Media and Entertainment Distribution Segment
The other major casualties of COVD-19 were content sales and licensing, which suffered from the absence of any new theatrical film releases in the quarter and limited home entertainment releases. Revenue for this category within Disney's Media and Entertainment Distribution segment was down by $2.21 billion, while its operating income fell by $588 million.
Total revenue for this segment was down by $636 million, as an increase of $1.48 billion for direct-to-consumer sales was the biggest offset to the drop in content sales and licensing. Operating income for the segment fell by $23 million.

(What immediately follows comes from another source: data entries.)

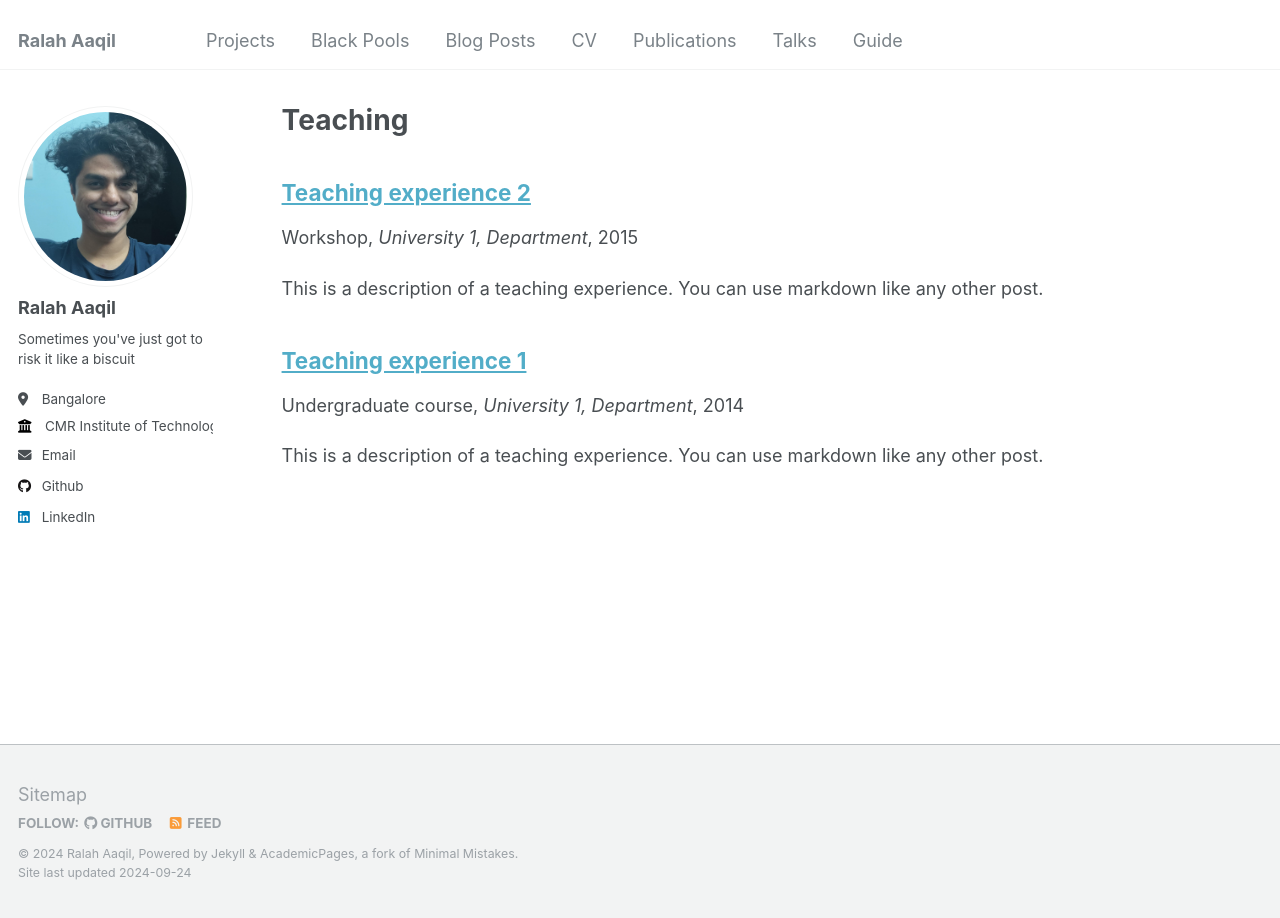
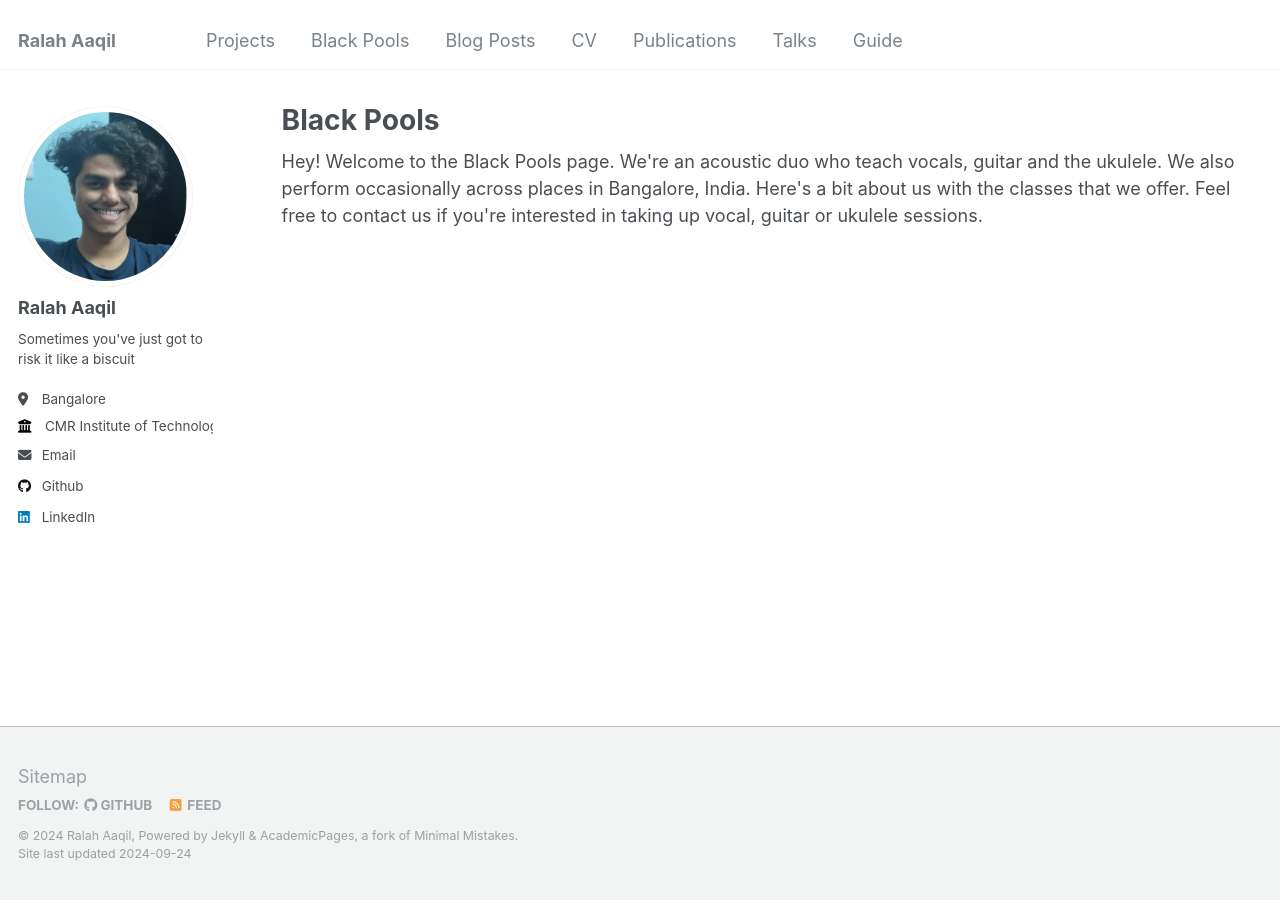
Before and after one commit to ralahaaqil/ralahaaqil.github.io, a Jekyll site: the page built from _pages/teaching.html, in a window 1280 px wide. Built offline with Jekyll 4.4.1, drawn with Linux system fonts in a browser that asks for light colours.

Commit message:
Update teaching.html
Blackpools page

```diff
--- a/_pages/teaching.html
+++ b/_pages/teaching.html
@@ -1,12 +1,13 @@
 ---
 layout: archive
-title: "Teaching"
+title: "Black Pools"
 permalink: /teaching/
 author_profile: true
 ---
 
-{% include base_path %}
+Hey! Welcome to the Black Pools page. We're an acoustic duo who teach vocals, guitar and the ukulele. We also perform occasionally across places in Bangalore, India.
 
-{% for post in site.teaching reversed %}
-  {% include archive-single.html %}
-{% endfor %}
+Here's a bit about us with the classes that we offer.
+
+
+Feel free to contact us if you're interested in taking up vocal, guitar or ukulele sessions.
```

Disney CEO Bob Chapek remarked on the earnings call that the outlook for the parks segment is "really going to be determined by the rate of vaccination of the public," which will be a key factor driving its ability to reopen. He noted that Disneyland in California is a vaccination site and that more than 100,000 doses have been administered there. Chapek added that, should Dr. Anthony Fauci of the Centers for Disease Control (CDC) be correct in his recent prediction that COVID-19 vaccines will become widely available in April, this would be a "game changer."